• WORK INSTRUCTION:
Where in the material does the word "webpage" appear? Copy each line that has it.
────
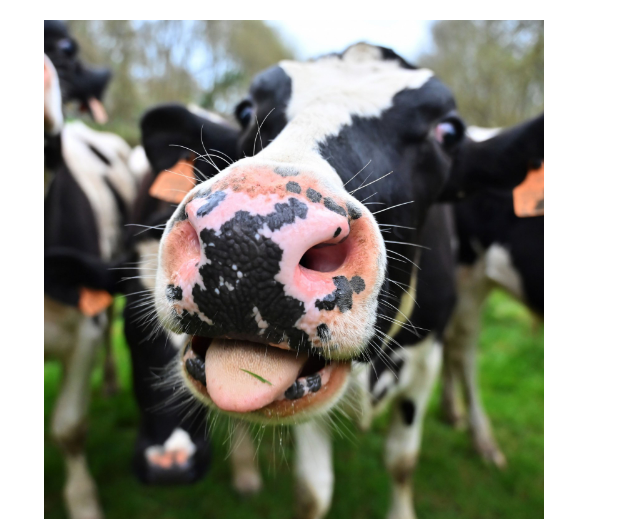
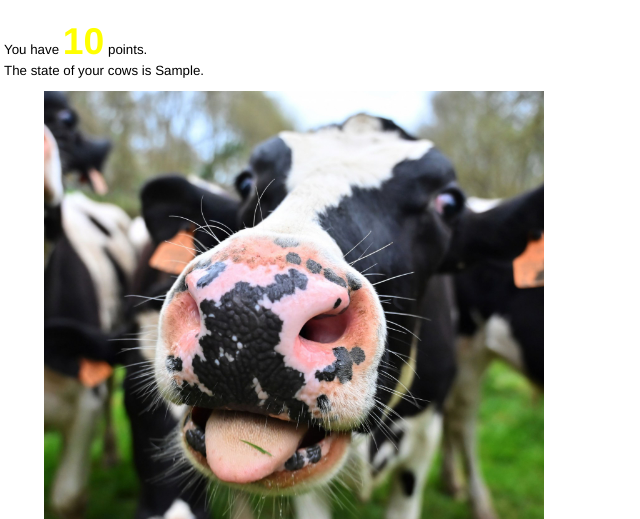
Before and after one commit to cas380/cow-clicker-2, a Flask app: template templates/store.html in a window 1280 px wide. Shown: the part 99-618 px from the top of the page, without its empty margins (0-640 px from the left). Run offline with Flask 2, Linux system fonts and the light colour scheme; the template is opened without the code that fills it: most values are stand-ins (such as "Sample title", 1, 10 or a date in 2020).

Commit message:
Update store.html

```diff
--- a/templates/store.html
+++ b/templates/store.html
@@ -13,6 +13,10 @@
 
 {% block content %}
     <body>
+	<div onload="loadGameState()">
+	    <div id="POINTz">You have <span id="points">{{ init_points }}</span> points.</div>
+	    <div id="COWz">The state of your cows is <span id="cows">{{ init_cows }}</span>.</div>
+	</div>
         <div>
         </div>
         <figure>
```
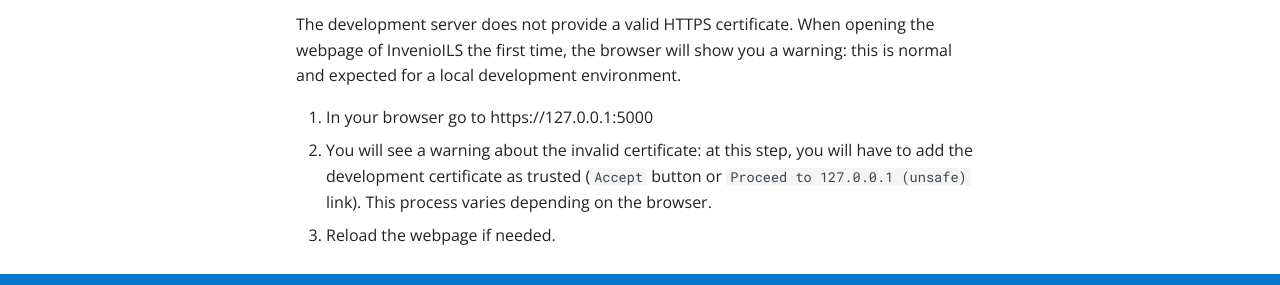
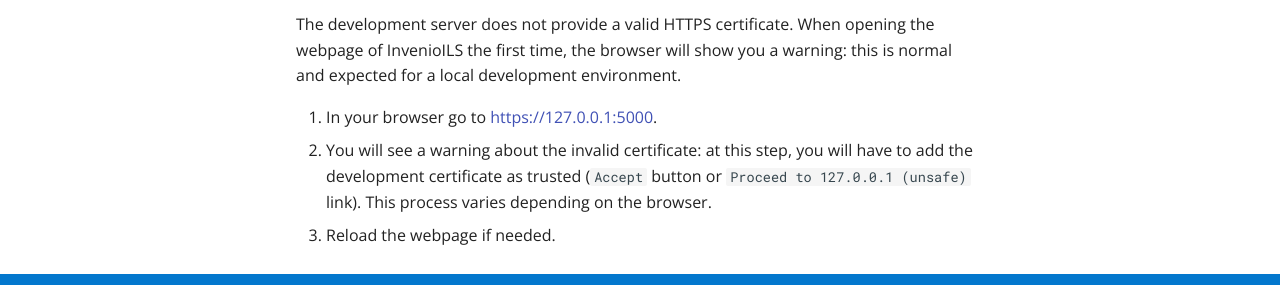
Before and after one commit to inveniosoftware/docs-invenio-ils, an MkDocs documentation site: the page built from docs/customize/develop.md, in a window 1280 px wide and 900 px high, scrolled down 3666 px. Shown: the part 569-854 px from the top of the window. Built offline with MkDocs 1.6.1 and Material for MkDocs 9.7.7, drawn with Linux system fonts in a browser that asks for light colours; comment, search, counter and statistics services are not loaded; part of the change alters nothing that is shown.

Commit message:
Fix link

```diff
--- a/docs/customize/develop.md
+++ b/docs/customize/develop.md
@@ -183,6 +183,6 @@ Verify if:
 
 The development server does not provide a valid HTTPS certificate. When opening the webpage of InvenioILS the first time, the browser will show you a warning: this is normal and expected for a local development environment.
 
-1. In your browser go to https://127.0.0.1:5000
+1. In your browser go to [https://127.0.0.1:5000](https://127.0.0.1:5000).
 2. You will see a warning about the invalid certificate: at this step, you will have to add the development certificate as trusted (`Accept` button or `Proceed to 127.0.0.1 (unsafe)` link). This process varies depending on the browser.
 3. Reload the webpage if needed.
```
────
• RESULT OF THIS TASK:
 The development server does not provide a valid HTTPS certificate. When opening the webpage of InvenioILS the first time, the browser will show you a warning: this is normal and expected for a local development environment.
 3. Reload the webpage if needed.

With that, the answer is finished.